Cuba is seeing today a transition in government that U.S. policy was designed to prevent. U.S. policy toward Cuba has been built on the idea that the long-standing trade embargo on the island would weaken Fidel Castro’s government and hasten the day when he would be overthrown by the Cuban people.
Instead, Castro has resigned as Cuban president after nearly 50 years in power, and an orderly transition seems to be underway. With its embargo and continued efforts to isolate Cuba internationally, the United States remains irrelevant to that process and carries little or no influence at this historic moment.
“For all its failings, the Cuban government has never confronted broad internal opposition or been in danger of being overthrown. The notion that the embargo would weaken the government and bring a popular uprising was always chimerical,” said Geoff Thale, Program Director at WOLA. “Now that Castro has announced his resignation, and Cuba’s National Assembly is poised to elect his successor, the futility of the U.S. approach becomes even clearer.”

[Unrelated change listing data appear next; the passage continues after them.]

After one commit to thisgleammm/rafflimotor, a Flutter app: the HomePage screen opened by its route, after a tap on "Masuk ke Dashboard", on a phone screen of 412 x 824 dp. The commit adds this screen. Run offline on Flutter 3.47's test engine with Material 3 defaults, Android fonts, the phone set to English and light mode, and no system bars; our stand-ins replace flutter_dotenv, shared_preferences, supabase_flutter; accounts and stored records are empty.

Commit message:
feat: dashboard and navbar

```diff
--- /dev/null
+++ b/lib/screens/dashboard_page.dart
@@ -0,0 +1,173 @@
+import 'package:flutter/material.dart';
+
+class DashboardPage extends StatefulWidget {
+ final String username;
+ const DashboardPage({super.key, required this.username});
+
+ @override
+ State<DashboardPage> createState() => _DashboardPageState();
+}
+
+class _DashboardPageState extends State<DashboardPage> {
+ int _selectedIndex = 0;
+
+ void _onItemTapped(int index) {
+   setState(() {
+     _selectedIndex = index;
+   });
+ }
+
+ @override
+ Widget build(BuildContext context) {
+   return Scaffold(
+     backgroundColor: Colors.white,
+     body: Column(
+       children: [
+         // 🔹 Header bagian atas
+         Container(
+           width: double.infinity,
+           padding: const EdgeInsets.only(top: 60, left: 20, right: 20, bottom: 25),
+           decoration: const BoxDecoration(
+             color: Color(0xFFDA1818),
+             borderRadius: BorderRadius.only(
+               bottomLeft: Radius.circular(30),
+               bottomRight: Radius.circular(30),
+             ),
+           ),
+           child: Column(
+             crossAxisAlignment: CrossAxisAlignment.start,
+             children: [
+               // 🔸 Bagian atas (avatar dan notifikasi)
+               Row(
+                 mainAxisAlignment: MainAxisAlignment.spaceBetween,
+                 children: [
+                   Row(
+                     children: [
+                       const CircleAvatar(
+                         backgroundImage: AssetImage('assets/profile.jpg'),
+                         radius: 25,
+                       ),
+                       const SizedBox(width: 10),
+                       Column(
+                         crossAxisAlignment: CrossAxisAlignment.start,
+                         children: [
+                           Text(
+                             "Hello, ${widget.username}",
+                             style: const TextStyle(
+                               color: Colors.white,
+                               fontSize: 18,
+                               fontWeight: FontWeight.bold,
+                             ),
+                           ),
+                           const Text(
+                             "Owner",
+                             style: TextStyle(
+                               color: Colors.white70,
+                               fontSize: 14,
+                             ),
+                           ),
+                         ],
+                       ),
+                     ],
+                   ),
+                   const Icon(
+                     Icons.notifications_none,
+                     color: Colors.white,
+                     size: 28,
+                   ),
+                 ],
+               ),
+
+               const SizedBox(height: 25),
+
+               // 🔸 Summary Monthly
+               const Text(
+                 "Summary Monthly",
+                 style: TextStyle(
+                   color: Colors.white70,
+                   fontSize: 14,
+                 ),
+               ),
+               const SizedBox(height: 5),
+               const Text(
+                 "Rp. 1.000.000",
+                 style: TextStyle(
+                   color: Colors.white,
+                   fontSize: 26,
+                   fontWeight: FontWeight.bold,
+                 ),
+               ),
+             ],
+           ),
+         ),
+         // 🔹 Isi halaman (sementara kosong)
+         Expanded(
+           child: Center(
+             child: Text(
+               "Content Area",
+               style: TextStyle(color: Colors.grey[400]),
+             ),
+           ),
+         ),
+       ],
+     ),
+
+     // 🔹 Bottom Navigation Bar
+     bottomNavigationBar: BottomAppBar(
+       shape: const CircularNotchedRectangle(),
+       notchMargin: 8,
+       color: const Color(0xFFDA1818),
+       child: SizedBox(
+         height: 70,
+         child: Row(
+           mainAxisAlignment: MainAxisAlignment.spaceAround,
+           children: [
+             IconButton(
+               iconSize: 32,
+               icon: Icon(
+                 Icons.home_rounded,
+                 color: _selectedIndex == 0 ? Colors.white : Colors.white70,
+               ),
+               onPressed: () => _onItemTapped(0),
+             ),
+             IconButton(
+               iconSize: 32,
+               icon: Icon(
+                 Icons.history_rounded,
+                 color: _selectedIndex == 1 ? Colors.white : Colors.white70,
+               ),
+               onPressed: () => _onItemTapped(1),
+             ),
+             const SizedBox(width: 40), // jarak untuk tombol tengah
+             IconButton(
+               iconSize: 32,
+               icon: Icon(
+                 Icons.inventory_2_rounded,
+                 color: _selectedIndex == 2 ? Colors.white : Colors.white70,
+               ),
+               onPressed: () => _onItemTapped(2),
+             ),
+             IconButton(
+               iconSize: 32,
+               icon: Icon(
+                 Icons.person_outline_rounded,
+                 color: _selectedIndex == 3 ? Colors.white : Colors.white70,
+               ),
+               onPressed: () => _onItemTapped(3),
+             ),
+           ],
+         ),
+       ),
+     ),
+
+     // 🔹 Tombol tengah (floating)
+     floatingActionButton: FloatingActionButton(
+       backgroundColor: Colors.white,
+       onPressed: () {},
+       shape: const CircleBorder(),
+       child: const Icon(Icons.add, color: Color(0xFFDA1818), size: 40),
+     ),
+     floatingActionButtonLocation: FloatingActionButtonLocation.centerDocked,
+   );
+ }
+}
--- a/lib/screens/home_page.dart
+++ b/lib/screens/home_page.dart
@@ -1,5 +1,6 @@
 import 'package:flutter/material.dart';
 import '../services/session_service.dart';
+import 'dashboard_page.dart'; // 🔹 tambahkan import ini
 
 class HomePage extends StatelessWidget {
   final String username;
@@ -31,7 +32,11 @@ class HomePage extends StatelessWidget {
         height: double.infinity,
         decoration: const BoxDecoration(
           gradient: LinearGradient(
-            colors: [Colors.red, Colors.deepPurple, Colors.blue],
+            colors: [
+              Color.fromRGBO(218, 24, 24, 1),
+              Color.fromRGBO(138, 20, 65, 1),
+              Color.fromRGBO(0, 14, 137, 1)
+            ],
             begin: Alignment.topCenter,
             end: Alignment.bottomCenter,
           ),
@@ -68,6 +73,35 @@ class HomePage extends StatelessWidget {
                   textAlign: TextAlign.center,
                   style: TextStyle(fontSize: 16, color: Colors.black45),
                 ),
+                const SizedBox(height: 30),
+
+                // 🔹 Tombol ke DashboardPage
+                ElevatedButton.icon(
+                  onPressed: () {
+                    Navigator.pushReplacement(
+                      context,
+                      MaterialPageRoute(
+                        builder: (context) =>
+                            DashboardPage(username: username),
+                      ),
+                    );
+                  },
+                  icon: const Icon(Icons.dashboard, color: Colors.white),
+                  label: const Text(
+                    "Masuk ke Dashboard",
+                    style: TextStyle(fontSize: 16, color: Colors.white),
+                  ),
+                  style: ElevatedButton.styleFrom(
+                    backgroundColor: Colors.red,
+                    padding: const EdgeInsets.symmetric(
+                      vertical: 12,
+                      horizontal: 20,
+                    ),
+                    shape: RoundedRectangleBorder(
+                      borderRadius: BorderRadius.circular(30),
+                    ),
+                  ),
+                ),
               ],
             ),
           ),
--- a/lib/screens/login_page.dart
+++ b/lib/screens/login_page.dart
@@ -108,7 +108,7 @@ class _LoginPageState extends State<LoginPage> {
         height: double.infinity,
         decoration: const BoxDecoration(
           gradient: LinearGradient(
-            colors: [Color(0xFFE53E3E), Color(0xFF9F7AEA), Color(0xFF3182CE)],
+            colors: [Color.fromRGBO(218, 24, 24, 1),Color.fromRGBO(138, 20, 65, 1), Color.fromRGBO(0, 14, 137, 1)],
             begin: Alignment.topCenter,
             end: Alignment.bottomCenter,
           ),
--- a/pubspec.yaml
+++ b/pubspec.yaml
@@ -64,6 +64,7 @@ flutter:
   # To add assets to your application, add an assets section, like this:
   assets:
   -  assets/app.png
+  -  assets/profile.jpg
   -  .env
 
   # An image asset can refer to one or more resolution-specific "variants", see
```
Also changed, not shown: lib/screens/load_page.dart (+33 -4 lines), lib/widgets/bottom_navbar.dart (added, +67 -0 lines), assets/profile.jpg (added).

Over the past 20 months, a gradual process of leadership transition has take place in Cuba. Today’s announcement underscores the stability of Cuba’s political process. This period has also offered hints as to the kinds of changes that Cuba might see under Raúl Castro, Minister of the Economy Carlos Lage, National Assembly President Ricardo Alarcón and others within the Cuban government. Most notably, the government has encouraged rather than discouraged public debate on the island. Cuban authorities have reached out to students and workers in the agricultural sector for their suggestions and opinions.
That said, few expect Raúl Castro or others in the Cuban leadership to make dramatic political or economic shifts in the country. But a process of change is underway in Cuba, with a political succession, the advent of new leaders, and stirrings of debate about the country’s problems.
The nearly 50-year-old embargo has made the United States completely irrelevant to this process.
“We have no contact with Cuban political leadership. Our diplomats do not engage in discussions with political figures, economists, academics, or others who might be involved in the next generation of the Cuban government. We exclude many Cuban scholars and thinkers from traveling to the United States, and we deny most U.S. citizens their right to travel to Cuba,” said Elsa Falkenburger, Cuba Associate at WOLA.
From a human rights perspective, WOLA believes Cuba should free the remaining political prisoners and expand freedom of expression and association. Unfortunately the U.S. Government is currently incapable of encouraging these kinds of changes in Cuba due to its isolationist policies.
Meanwhile, Brazil, Mexico, Venezuela, Spain, Canada and China are all involved in Cuba, advancing their own economic interests and talking with the Cuban government about the future. Spain, for example, has recently completed the second round of a dialogue about human rights; while no one expects breakthroughs, discussion with Cuba on human rights issues is clearly important and positive.
Fidel Castro’s resignation underlines the need for the United States to take a new approach, one that engages with Cuba — both its government and its people — instead of maintaining a failed policy that dooms us to irrelevance. While the current administration is likely to maintain the old approach, the 2008 presidential candidates should adopt a more forward-looking position.
New leadership in Cuba presents the next U.S. administration with a unique opportunity. Engaging with Cuba through expanded bilateral contacts, an end to the ban on travel and progress toward normalized relations would be the right step from the point of view of U.S.U.S. values. It would also be an important symbolic step, demonstrating the next administration’s intent to overhaul the Bush Administration’s largely unpopular foreign policy agenda. This move would help rebuild the United States’ standing in the international community.
Geoff Thale, [email protected], (202) 797 2171
Elsa Falkenburger, [email protected], (202) 797 2171